Michael Miller M.D., F.A.C.C., F.A.H.A.

Academic Title: Professor
Primary Appointment: Medicine
Secondary Appointments: Epidemiology & Public Health
Additional Title(s): Director, Center for Preventive Cardiology
mmiller@medicine.umaryland.edu
Location: UMMC, Room S3B06
Phone: (410) 328-6299
Fax: (410) 328-4382

Personal History:

Dr. Miller serves as Professor of Medicine in the Division of Cardiology and Professor of Epidemiology and Preventive Medicine at the University of Maryland School of Medicine. In addition, he is Director, Center for Preventive Cardiology for the University of Maryland Medical System and Staff Physician at the Veterans Affairs Medical Center in Baltimore. His major research interests are disorders of lipid and lipoprotein metabolism, molecular studies of HDL cholesterol, triglycerides and the postprandial response to dietary fat, nontraditional coronary risk factors and clinical trials to reduce atherosclerosis.

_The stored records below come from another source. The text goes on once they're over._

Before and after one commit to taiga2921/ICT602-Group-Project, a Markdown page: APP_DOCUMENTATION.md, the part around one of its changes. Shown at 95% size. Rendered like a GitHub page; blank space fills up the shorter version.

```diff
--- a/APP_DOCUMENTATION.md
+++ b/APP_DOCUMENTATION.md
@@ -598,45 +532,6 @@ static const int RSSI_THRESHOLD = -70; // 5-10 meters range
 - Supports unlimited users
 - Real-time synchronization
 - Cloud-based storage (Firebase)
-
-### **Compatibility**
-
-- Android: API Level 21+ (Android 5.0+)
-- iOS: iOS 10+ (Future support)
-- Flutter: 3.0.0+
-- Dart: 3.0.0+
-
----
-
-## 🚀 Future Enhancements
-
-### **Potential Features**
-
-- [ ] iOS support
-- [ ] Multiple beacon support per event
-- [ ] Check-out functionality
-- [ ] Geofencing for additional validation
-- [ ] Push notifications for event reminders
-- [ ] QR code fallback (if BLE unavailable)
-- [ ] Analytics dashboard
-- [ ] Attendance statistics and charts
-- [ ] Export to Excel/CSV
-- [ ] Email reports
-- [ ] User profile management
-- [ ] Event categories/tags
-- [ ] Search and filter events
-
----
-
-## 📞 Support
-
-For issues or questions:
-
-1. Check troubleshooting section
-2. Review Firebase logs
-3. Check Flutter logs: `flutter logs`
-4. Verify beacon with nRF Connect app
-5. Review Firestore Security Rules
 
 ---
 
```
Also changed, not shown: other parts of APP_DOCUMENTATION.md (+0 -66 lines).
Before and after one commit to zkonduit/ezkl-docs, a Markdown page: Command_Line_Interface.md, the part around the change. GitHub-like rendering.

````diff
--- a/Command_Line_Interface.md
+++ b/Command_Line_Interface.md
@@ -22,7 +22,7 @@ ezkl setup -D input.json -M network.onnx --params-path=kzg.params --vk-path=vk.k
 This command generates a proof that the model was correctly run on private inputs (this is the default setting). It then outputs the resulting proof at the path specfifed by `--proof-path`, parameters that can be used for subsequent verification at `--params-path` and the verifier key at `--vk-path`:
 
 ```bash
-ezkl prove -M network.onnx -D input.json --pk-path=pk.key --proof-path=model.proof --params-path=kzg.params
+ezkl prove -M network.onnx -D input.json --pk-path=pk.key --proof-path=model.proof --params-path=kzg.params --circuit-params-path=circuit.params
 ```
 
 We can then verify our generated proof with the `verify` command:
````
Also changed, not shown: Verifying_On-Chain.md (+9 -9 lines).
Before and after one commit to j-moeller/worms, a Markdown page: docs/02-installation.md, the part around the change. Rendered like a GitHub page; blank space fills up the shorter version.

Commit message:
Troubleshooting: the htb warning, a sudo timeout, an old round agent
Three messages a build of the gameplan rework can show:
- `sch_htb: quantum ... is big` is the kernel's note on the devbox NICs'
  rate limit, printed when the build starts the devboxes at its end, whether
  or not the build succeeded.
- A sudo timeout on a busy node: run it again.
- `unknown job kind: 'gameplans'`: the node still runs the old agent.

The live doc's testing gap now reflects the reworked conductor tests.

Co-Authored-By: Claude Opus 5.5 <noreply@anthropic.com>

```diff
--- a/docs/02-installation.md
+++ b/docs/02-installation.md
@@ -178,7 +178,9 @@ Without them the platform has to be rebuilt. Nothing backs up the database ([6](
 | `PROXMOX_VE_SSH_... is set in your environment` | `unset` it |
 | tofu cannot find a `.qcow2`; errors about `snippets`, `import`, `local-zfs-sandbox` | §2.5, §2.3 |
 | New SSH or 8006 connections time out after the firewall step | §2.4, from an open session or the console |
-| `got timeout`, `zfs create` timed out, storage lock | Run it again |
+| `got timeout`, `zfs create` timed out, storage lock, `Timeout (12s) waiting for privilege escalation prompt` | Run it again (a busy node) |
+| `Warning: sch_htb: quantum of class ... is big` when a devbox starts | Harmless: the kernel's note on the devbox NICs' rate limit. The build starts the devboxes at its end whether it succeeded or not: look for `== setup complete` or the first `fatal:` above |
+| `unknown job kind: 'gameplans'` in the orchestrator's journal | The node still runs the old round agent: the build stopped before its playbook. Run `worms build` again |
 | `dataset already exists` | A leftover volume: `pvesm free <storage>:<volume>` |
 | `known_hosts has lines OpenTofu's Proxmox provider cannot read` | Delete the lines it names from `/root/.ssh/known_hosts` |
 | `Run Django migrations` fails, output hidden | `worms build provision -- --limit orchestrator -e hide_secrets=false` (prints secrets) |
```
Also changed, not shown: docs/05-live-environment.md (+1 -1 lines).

He received his B.A. degree from Rutgers College and his M.D. from The Robert Wood Johnson Medical School in New Jersey.  Following a medical residency at the University of Cincinnati Medical Center, he completed two fellowships at The Johns Hopkins Hospital in Baltimore, one in lipoprotein metabolism and the second in cardiovascular disease. Dr. Miller is a Fellow of the American College of Cardiology and the American Heart Association Council on Arteriosclerosis. He is Past President of the American Society of Preventive Cardiology and his research has been supported by the National Institutes of Health, the American Heart Association and Veterans' Affairs Administration.

Dr. Miller has been listed in “15 Top Cardiologists”  (Baltimore Magazine),  "Most Influential Physicians" (USA Today), "Super Doctors" (Washington Post) and "America's Top Doctors" (U.S. News and World Report in partnership with Castle Connolly Medical Ltd). He has served as a consultant to the National Library of Medicine and the U.S. Postal Service for the forever stamp "Heart Health". Since 2010, Dr. Miller has served on the Board of Trustees for the AstraZeneca HealthCare Foundation “Connections for Cardiovascular Health”, a charitable organization supporting communities through health connections.  In 2013, he was appointed by the Governor of Maryland, Martin O’Malley, to the State Advisory Council on Heart Disease and Stroke Prevention and on July 1, 2014 was appointed to serve as a Member of the American Heart Association Nutrition Committee of the Lifestyle and Cardiometabolic Health Council. Dr. Miller is board certified in Internal Medicine, Clinical Lipidology and Cardiovascular Disease. 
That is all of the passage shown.